It's gotten to the point where everyone in the Colorado wants to tax the richest people and biggest corporations, who hide their money to avoid paying taxes, and then use the money on education. Okay, not everyone but, seriously, most of us.
But how to do it in a fashion that's got a prayer of untying the knot of legal restrictions and divided government?
Democrats in the state legislature may have hit on a way to do all of this.
Standing under the gold-domed Capitol on the eve of Tax Day, state lawmakers unveiled a proposed law that would stop Colorado corporations from hiding profits in overseas tax havens, like the Cayman Islands.
Closing this tax loophole would generate a tidy $150 million in tax revenue annually that would go to education in Colorado.
"There are some corporations that don't pay their taxes, like the rest of us do," said Rep. Mike Foote yesterday, as you can see in a Denver Business Journal video here.
They do get a chance to use our roads, to take advantage of educated folks to work in their businesses, courts for dispute resolution and so forth. But they don't pay for the use. It's not fair to the state of Colorado. It's not fair to the rest of us. And this bill will address that lack of fairness by closing loopholes that some corporations use by funneling their money offshore in order not to have to pay taxes on it.
The bill, sponsored by Foote and Rep. Brittany Pettersen of Lakewood, would not only have to clear the divided State legislature but also be approved by voters in November. So it has a long way to go.
But similar bills became law in Montana and Oregon, picking up bipartisan support along the way, according to the bill's sponsors.
So you'd think a bill like this would have a chance here in Colorado, where the public is overwhelmingly in favor of such measures, according to a poll sent to reporters yesterday by ProgressNow Colorado.

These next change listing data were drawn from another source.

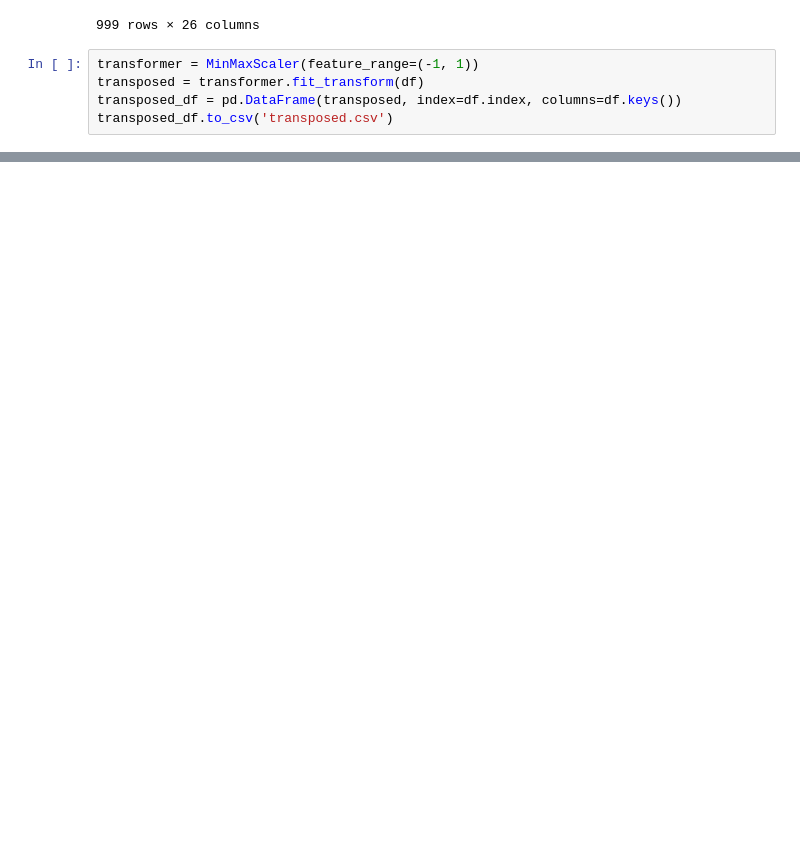
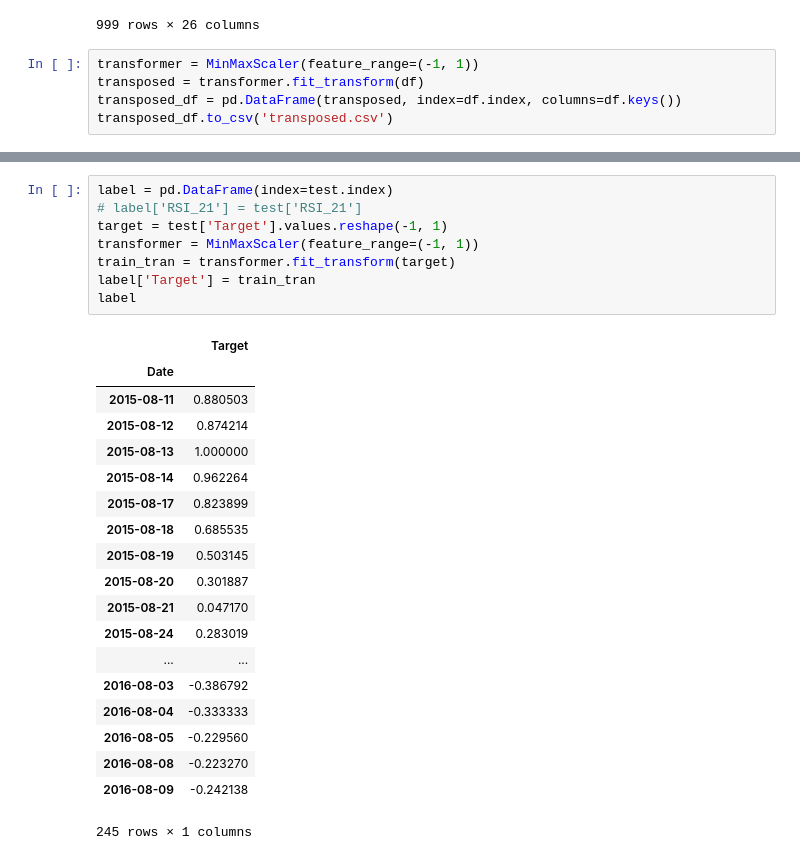
Before and after one commit to wangyouan/Dissertation, a Jupyter notebook: src/test.ipynb, the cells around one changed output, grey strips where cells are left out. Saved outputs shown, nothing was run; the diff lists cells and outputs as text; blank space fills up the shorter version.

```diff
--- a/src/test.ipynb
+++ b/src/test.ipynb
@@ -231,0 +195,28 @@ Index([u'Open', u'High', u'Low', u'Close', u'Volume', u'MACD_12_26_9',
+# %%
+label = pd.DataFrame(index=test.index)
+# label['RSI_21'] = test['RSI_21']
+target = test['Target'].values.reshape(-1, 1)
+transformer = MinMaxScaler(feature_range=(-1, 1))
+train_tran = transformer.fit_transform(target)
+label['Target'] = train_tran
+label
+# %% [output]
+|  | Target |
+| Date |  |
+| 2015-08-11 | 0.880503 |
+| 2015-08-12 | 0.874214 |
+| 2015-08-13 | 1.000000 |
+| 2015-08-14 | 0.962264 |
+| 2015-08-17 | 0.823899 |
+| 2015-08-18 | 0.685535 |
+| 2015-08-19 | 0.503145 |
+| 2015-08-20 | 0.301887 |
+| 2015-08-21 | 0.047170 |
+| 2015-08-24 | 0.283019 |
+| ... | ... |
+| 2016-08-03 | -0.386792 |
+| 2016-08-04 | -0.333333 |
+| 2016-08-05 | -0.229560 |
+| 2016-08-08 | -0.223270 |
+| 2016-08-09 | -0.242138 |
+245 rows × 1 columns
```
Also changed, not shown: parts of 5 cells of this notebook, 6 other files.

"The data is clear: Coloradans are keenly aware of the loopholes big corporations exploit to avoid paying taxes, and they are tired of the double standard," said ProgressNow Director Amy Runyon-Harms in a statement. "Legislation to require corporations to report profits diverted to overseas tax havens is a political winner as well as the right thing to do. Every taxpayer deserves to know that big corporations are paying their fair share for the basic functions of government we all rely on."
The Denver Post's Joey Bunch reported yesterday that the legislation is opposed by The Colorado Association of Commerce and Industry:
We understand the intent to eliminate the shifting of income to tax havens to avoid Colorado taxes," said Loren Furman, CACI's senior vice president for state and federal relations. "But, there are many instances where legitimate business is conducted in these countries, and that income may not have been subject to Colorado tax.
But it's hard to see why this is a concern, if you look at how the bill would work: Ed Sealover at the Denver Business Journal explained this:
Colorado law currently requires companies doing business here to pay taxes on the portion of national income that the corporation generates in this state. But that equation gets more complicated with companies that off-shore some of their business by setting up subsidiaries in tax-friendly countries, transferring intellectual properties to those subsidiaries and have the subsidiaries sell that property -- such as, say, a logo -- back to the main corporation for a cost that sometimes can be as large as the overall profit that corporation makes in the U.S., Foote said.
So will people believe The Colorado Association of Commerce and Industry? Or will they believe Pettersen when she says, "Big corporations shouldn't leave the rest of us on the hook because they know how to game the system and avoid paying their fair share."